**Work to complete**
Would you repeat every line below exactly, please?

**Material for the task**
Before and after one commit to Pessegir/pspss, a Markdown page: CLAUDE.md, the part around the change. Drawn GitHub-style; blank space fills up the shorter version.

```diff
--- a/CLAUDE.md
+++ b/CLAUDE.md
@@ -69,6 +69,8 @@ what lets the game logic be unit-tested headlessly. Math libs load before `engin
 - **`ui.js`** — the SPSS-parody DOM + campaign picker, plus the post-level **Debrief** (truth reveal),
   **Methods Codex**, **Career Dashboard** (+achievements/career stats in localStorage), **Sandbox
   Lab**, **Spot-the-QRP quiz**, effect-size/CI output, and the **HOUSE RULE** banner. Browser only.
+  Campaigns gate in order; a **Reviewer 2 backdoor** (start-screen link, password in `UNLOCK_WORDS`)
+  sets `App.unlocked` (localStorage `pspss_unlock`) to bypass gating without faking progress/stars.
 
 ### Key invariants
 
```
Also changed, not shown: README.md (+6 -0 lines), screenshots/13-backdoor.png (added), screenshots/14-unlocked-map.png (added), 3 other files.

**Written response**
Before and after one commit to Pessegir/pspss, a Markdown page: CLAUDE.md, the part around the change. Drawn GitHub-style; blank space fills up the shorter version.

```diff
--- a/CLAUDE.md
+++ b/CLAUDE.md
@@ -69,6 +69,8 @@ what lets the game logic be unit-tested headlessly. Math libs load before `engin
 - **`ui.js`** — the SPSS-parody DOM + campaign picker, plus the post-level **Debrief** (truth reveal),
   **Methods Codex**, **Career Dashboard** (+achievements/career stats in localStorage), **Sandbox
   Lab**, **Spot-the-QRP quiz**, effect-size/CI output, and the **HOUSE RULE** banner. Browser only.
+  Campaigns gate in order; a **Reviewer 2 backdoor** (start-screen link, password in `UNLOCK_WORDS`)
+  sets `App.unlocked` (localStorage `pspss_unlock`) to bypass gating without faking progress/stars.
 
 ### Key invariants
 
```
Also changed, not shown: README.md (+6 -0 lines), screenshots/13-backdoor.png (added), screenshots/14-unlocked-map.png (added), 3 other files.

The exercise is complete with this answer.